But the new spaceflight will be on commercial spacecraft operated directly by Virgin Galactic and Space Adventures, and will be much cheaper, though still beyond the pockets of most tourists.
Both companies say their flights will be considerably safer than getting a ride on board existing spacecraft, and will require just a few days of training.
The reason is that both will be operating a new generation of "sub-orbital" spacecraft which will be able to fly high enough to leave the atmosphere so that passengers can experience weightlessness and look down on Earth from space, but will not go fast enough to reach full orbit.
For added safety, they will not be launched from the ground like existing rockets but will be lifted off the ground by carrier aircraft and launched in mid-air, so that in the event of any rocket failure the spacecraft can glide safely back down to earth.

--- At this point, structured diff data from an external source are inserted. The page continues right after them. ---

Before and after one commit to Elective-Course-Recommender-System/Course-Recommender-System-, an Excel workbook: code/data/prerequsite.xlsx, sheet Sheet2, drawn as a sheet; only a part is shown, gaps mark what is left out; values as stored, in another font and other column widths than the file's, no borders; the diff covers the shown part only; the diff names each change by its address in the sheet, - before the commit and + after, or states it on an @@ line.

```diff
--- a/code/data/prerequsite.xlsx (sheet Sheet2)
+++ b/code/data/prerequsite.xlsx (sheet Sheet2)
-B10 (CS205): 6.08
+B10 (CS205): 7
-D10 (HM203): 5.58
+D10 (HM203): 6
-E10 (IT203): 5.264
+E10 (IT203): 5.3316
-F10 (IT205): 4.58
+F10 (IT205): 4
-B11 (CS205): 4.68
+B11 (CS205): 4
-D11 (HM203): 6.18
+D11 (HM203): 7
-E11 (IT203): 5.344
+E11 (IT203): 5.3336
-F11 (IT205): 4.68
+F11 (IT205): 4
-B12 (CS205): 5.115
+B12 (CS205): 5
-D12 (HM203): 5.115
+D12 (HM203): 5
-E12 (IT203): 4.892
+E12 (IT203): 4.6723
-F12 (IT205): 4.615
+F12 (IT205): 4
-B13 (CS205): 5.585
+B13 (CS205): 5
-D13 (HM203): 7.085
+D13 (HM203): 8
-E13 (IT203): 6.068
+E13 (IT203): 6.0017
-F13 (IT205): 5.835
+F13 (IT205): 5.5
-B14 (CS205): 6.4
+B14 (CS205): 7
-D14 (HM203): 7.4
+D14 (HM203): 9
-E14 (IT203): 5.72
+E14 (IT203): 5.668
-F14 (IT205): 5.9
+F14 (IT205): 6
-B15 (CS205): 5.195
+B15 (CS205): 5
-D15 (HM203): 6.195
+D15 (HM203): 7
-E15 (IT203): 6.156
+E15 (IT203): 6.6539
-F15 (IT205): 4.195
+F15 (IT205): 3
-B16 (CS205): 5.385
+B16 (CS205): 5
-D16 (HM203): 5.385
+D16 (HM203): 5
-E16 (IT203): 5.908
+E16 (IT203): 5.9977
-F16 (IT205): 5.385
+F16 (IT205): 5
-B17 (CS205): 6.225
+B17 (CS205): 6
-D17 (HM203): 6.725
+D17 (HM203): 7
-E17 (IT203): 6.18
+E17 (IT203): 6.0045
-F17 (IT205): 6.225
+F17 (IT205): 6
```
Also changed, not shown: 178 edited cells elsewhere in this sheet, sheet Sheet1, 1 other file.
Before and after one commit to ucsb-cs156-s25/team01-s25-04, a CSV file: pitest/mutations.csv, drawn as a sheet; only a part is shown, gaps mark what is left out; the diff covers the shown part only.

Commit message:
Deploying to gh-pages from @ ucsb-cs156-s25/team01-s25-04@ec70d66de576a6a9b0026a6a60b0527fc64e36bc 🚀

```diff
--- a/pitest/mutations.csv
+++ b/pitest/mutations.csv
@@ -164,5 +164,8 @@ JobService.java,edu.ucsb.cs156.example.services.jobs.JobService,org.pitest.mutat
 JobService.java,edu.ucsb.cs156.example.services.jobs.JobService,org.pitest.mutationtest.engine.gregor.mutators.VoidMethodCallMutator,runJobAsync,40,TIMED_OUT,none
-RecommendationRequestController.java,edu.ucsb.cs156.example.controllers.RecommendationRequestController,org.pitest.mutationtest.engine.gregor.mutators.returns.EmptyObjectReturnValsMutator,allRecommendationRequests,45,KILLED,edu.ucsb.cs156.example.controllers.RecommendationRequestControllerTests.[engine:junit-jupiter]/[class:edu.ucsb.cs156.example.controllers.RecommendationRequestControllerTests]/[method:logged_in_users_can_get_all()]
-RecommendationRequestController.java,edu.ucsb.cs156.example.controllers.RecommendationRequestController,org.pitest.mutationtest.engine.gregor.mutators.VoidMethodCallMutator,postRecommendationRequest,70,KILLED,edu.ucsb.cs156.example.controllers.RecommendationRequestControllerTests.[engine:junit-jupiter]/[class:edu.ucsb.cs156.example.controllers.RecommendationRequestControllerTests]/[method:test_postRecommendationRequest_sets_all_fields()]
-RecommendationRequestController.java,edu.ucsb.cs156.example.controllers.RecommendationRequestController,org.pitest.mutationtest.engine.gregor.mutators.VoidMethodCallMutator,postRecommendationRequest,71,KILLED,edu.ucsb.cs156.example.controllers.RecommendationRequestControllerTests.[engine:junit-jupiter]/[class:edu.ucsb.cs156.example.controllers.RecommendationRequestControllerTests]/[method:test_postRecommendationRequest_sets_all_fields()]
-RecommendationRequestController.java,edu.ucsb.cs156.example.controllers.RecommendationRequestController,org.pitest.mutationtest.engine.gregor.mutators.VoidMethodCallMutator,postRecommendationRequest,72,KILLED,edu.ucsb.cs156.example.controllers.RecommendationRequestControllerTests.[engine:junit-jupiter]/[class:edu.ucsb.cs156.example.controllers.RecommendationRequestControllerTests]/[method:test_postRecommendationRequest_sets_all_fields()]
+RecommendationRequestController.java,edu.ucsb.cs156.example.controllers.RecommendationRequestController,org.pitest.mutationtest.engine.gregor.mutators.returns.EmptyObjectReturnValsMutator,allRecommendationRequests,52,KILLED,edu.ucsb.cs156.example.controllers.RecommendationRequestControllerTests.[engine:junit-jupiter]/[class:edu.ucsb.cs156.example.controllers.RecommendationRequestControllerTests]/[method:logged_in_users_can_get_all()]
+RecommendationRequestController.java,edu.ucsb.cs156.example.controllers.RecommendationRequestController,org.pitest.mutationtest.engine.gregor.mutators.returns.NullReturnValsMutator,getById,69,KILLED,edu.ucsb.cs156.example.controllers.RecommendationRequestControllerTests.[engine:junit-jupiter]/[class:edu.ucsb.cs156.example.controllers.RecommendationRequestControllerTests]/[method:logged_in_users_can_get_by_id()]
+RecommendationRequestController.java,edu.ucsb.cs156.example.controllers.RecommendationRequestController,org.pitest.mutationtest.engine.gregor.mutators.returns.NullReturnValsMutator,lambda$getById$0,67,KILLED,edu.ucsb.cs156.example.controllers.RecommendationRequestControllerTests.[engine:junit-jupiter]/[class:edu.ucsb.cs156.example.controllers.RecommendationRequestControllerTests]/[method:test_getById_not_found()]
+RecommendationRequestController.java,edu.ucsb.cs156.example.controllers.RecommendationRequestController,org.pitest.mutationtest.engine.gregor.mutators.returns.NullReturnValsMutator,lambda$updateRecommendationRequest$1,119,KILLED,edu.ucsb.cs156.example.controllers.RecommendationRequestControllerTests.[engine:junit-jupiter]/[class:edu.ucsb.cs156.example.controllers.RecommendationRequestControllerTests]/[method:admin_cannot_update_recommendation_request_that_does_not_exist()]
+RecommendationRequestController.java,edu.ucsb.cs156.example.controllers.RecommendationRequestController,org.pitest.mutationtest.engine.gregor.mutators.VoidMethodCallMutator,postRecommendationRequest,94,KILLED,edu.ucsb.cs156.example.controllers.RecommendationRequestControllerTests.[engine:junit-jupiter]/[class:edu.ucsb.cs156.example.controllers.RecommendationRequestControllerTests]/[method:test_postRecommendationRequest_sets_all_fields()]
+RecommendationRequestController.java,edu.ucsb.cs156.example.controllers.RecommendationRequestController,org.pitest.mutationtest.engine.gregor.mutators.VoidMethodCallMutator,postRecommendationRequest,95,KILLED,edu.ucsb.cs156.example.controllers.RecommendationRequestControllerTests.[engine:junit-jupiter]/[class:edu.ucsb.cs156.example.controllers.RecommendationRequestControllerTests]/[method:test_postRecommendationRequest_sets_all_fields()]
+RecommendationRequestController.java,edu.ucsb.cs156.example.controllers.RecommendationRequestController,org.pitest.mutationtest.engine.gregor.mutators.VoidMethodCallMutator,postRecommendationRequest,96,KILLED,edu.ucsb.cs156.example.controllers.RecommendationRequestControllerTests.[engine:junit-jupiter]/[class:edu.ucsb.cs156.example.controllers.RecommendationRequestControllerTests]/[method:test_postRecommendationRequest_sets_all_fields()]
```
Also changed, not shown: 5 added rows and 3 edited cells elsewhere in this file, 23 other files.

The two companies are each working with an aerospace partner on separate designs. Each will be small and carry only a handful of passengers. Neither design has gone into production yet but Virgin Galactic says it will begin flights in 2008, while Space Adventures has sold a Chinese businessman, Jiang Fang, a place on a sub-orbital spaceflight next year.
Competition is also intensifying between different countries and cities to host commercial spaceports, which are seen as potential tourist magnets. In both Singapore and the UAE, Space Adventures has received support from local governments keen to attract the commercial space business.
Space Adventures has gone for accessibility, building its spaceports in Singapore and As al-Chamois, near Dubai, close to two of Asia's main hub airports, while Virgin Galactic has gone for the mystique of Roswell, according to urban myth the site of a UFO crash in 1947.
How the tourist flights compare :
Spaceports: Singapore, UAE
Start date: 2007
Spaceports: Roswell, New Mexico
Start date: 2008
Both offer "suborbital" flights, giving passengers a feeling of weightlessness and a view of the Earth from space